Washington Irving’s tale of Ichabod Crane and the Headless Horseman is based more on fact than one might think. It’s believed that Irving’s story was inspired by the death of a Hessian mercenary during the Revolutionary War. The fallen soldier was a horseman who was buried after the Battle of White Plains in an unmarked grave near the town of Sleepy Hollow. To make things even stranger, Irving based the characters Ichabod Crane and Katrina Van Tassel after two acquaintances with those exact names.

Annabel Lee


One of Edgar Allan Poe’s most famous poems is “Annabel Lee,” the story of two young lovers who were separated by family disapproval and eventually death. There are many theories as to who Poe based Annabel Lee after, but most people assume it was his wife Virginia, who just like in the poem he loved as a child, married and eventually lost to an untimely death.



Believe it or not, just like Dracula, Frankenstein is based on historical figures. Before Mary Shelley wrote her magnum opus, she traveled around Europe where she learned about Germany’s Frankenstein Castle, the birthplace of alchemist Johann Conrad Dippel who is thought to have created an elixir of life as well as experimented on dead bodies during his work.

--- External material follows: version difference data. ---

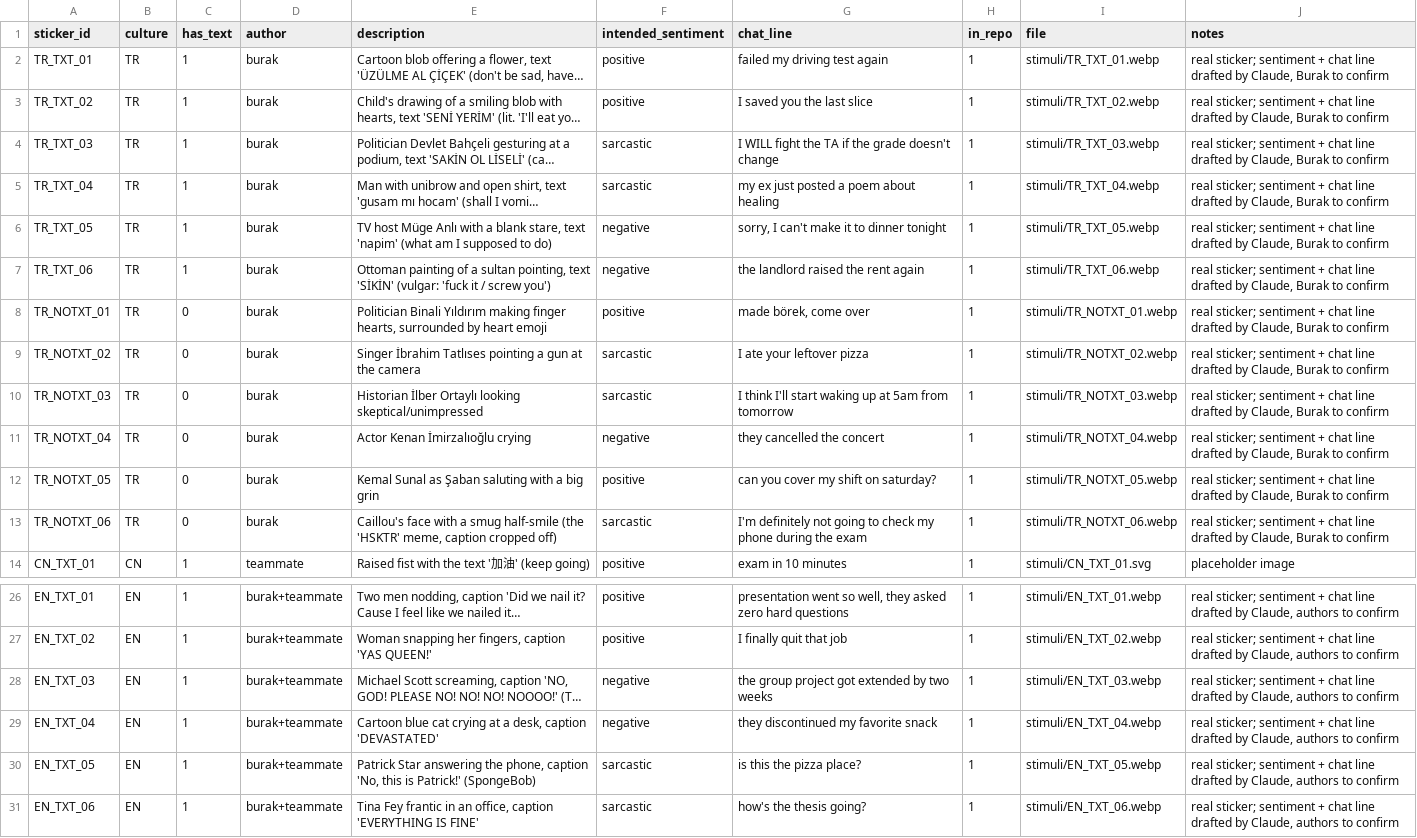
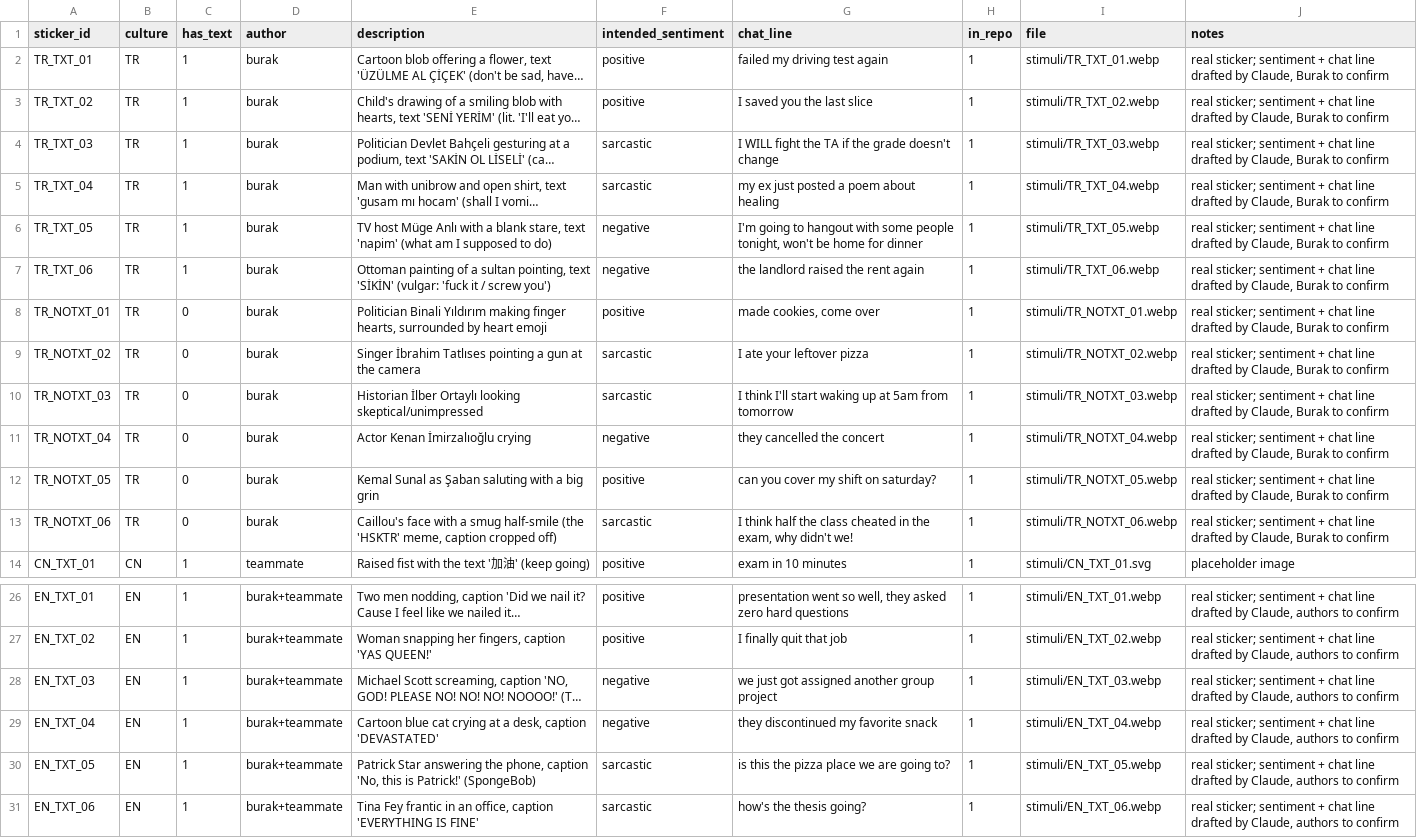
Before and after one commit to burakdon/sticker-comms, a CSV file: data/stimuli.csv, drawn as a sheet; only a part is shown, gaps mark what is left out; long unchanged cells end in …; the diff names each change by its address in the sheet, - before the commit and + after, or states it on an @@ line.

```diff
--- a/data/stimuli.csv
+++ b/data/stimuli.csv
-G6 (chat_line): sorry, I can't make it to dinner tonight
+G6 (chat_line): I'm going to hangout with some people tonight, won't be home for dinner
-G8 (chat_line): made börek, come over
+G8 (chat_line): made cookies, come over
-G13 (chat_line): I'm definitely not going to check my phone during the exam
+G13 (chat_line): I think half the class cheated in the exam, why didn't we!
-G28 (chat_line): the group project got extended by two weeks
+G28 (chat_line): we just got assigned another group project
-G30 (chat_line): is this the pizza place?
+G30 (chat_line): is this the pizza place we are going to?
```
Also changed, not shown: 1 other file.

The story is also thought to have been inspired by the works of galvanist Giovanni Aldini, who publicly demonstrated how electricity can flow through the nerves of a dead body in the early 1800s.